The small and far-from-exhaustive study involved 16 middle-aged women who agreed to do some of the exercises over a period of a few weeks.
A chipper Sikorski leads all the videos. “Smile! Open your mouth and form a long ‘o’,” he instructs in one video for “cheek pushups.” “Fold your upper lip over your teeth.

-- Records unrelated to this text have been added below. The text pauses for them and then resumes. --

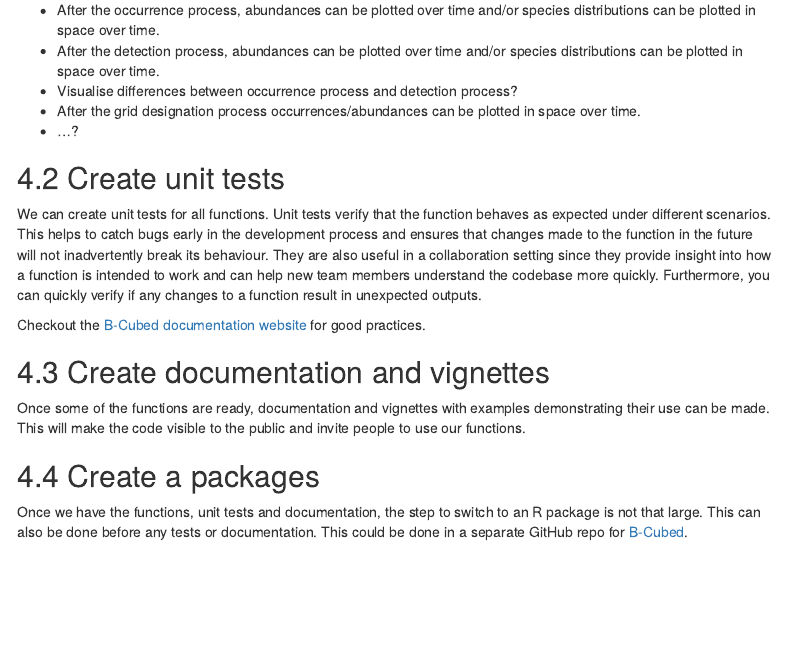
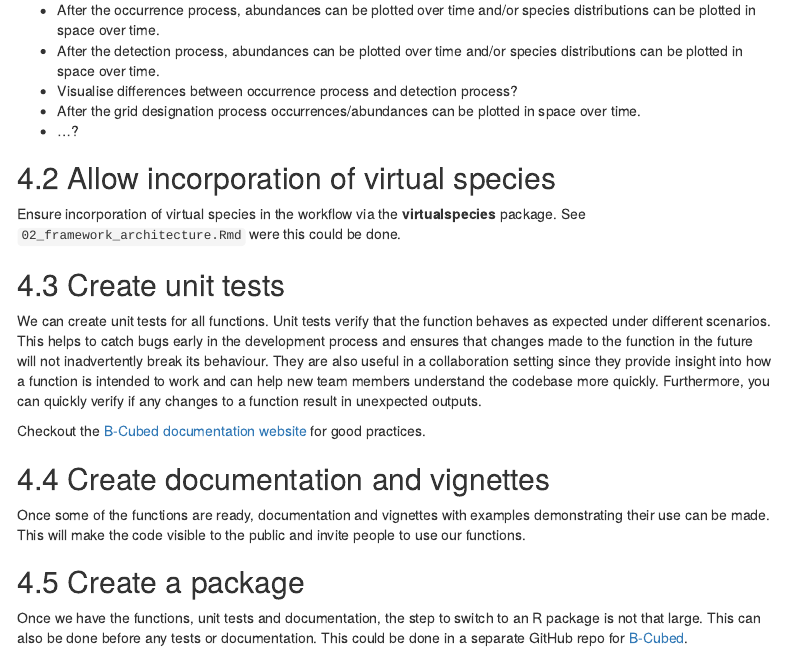
Before and after one commit to b-cubed-eu/hackathon-projects-2024, an R Markdown document (projects/02/markdown/01_introduction_simulationframework.Rmd): the page in a window 1100 px wide, from 11160 px down. Rendered offline with R 4.5, knitr and Pandoc, with nearby package versions; folded parts are opened; menus at the side of the page are left out.

Commit message:
add incorporation virtual species

```diff
--- a/projects/02/markdown/01_introduction_simulationframework.Rmd
+++ b/projects/02/markdown/01_introduction_simulationframework.Rmd
@@ -379,6 +379,11 @@ Here are some ideas
 -  After the grid designation process occurrences/abundances can be plotted in space over time.
 -  ...?
 
+## Allow incorporation of virtual species
+
+Ensure incorporation of virtual species in the workflow via the **virtualspecies** package.
+See `02_framework_architecture.Rmd` were this could be done.
+
 ## Create unit tests
 
 We can create unit tests for all functions.
@@ -393,7 +398,7 @@ Checkout the [B-Cubed documentation website](https://docs.b-cubed.eu/dev-guide/r
 Once some of the functions are ready, documentation and vignettes with examples demonstrating their use can be made.
 This will make the code visible to the public and invite people to use our functions.
 
-## Create a packages
+## Create a package
 
 Once we have the functions, unit tests and documentation, the step to switch to an R package is not that large.
 This can also be done before any tests or documentation.
```
Also changed, not shown: projects/02/markdown/02_framework_architecture.Rmd (+1 -0 lines).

Smile again to lift your cheek muscles up.”
The volunteers at Northwestern, all women with an average age of 54, agreed to five months of half-hour daily and then every-other-day sessions of the complex exercises. “It does take a little bit of work,” Alam said.
Alam and his colleague Dr. Wanjarus Roongpisuthipong assessed the women’s faces as they went along.
“I think we wanted dermatologists to assess them because we look at a lot of people’s faces,” Alam said.
“If you work in cosmetic dermatology like I do, much of your life is comprised of staring at people’s faces, figuring out what isn’t quite what they want it to be and figuring out how to fix it.”
On average, the women did look younger, Alam reported in the Journal of the American Medical Association’s JAMA Dermatology. Their cheeks looked a little fuller and their estimated age dropped from 50.8 years to 48 years by the end of the 20 weeks.
One concern Alam had was that the exercises might damage the skin
“We were worried the exercises might make things worse,” he said. People who frown a lot, for instance, tend to get certain wrinkles.
But the exercises did not seem to add wrinkles. “Maybe it’s because each exercise is done for like a minute,” Alam said. “You are exercising enough to build up muscle but not to create wrinkles.”
Alam thinks it’s muscle-building that has any effects on the face. One aspect of facial aging is the loss and dropping of fat layers.
“Underneath the fat there is a layer of muscle. As participants do these exercises, these muscles begin to grow in size, just as if you did a bench press and your muscles grew in size,” he said.
“As muscles grow, they fill out the face. They counteract the effects of sagging skin and the thinning fat. That makes the face look younger by making it look fuller.”
Any facial exercises may help
It’s not this particular regimen, but any regimen of facial exercises that works, Alam believes.
Sikorski has a website promoting not just his Happy Face Yoga but inventions such as a toilet seat lifter and photo books, and is not a dermatologist. He did not invent the exercises but is a ‘certified instructor” of Yoga Facial Toning.
“We are not trying to push a specific regimen or drive business to Mr. Sikorski,” Alam said. “Not that I don’t like him. He’s a great guy,” he added.
“We are not trying to imply that there is only one miraculous way of doing facial exercises. It’s exciting that this regimen works. It is also possible that other regimens may have similar benefits.”
Alam would like to do more rigorous studies, including those in which women who do not exercise are compared to those who do.
“The sample was small, exclusively of middle-aged women, there were numerous dropouts, and there was no control group in the study,” the team cautioned.
“Another limitation is that participants were self-selected and may have been particularly willing to continue with an exercise regimen.”
Plus, the researchers knew the women had been doing the exercises — another no-no when it comes to true medical science.
Alam says the exercises are not a substitute for medically proven treatments, such as Botox injections, facial fillers or laser treatments.
“It is possible that fewer exercises done for less often might also give many of the same benefits,” Alam added.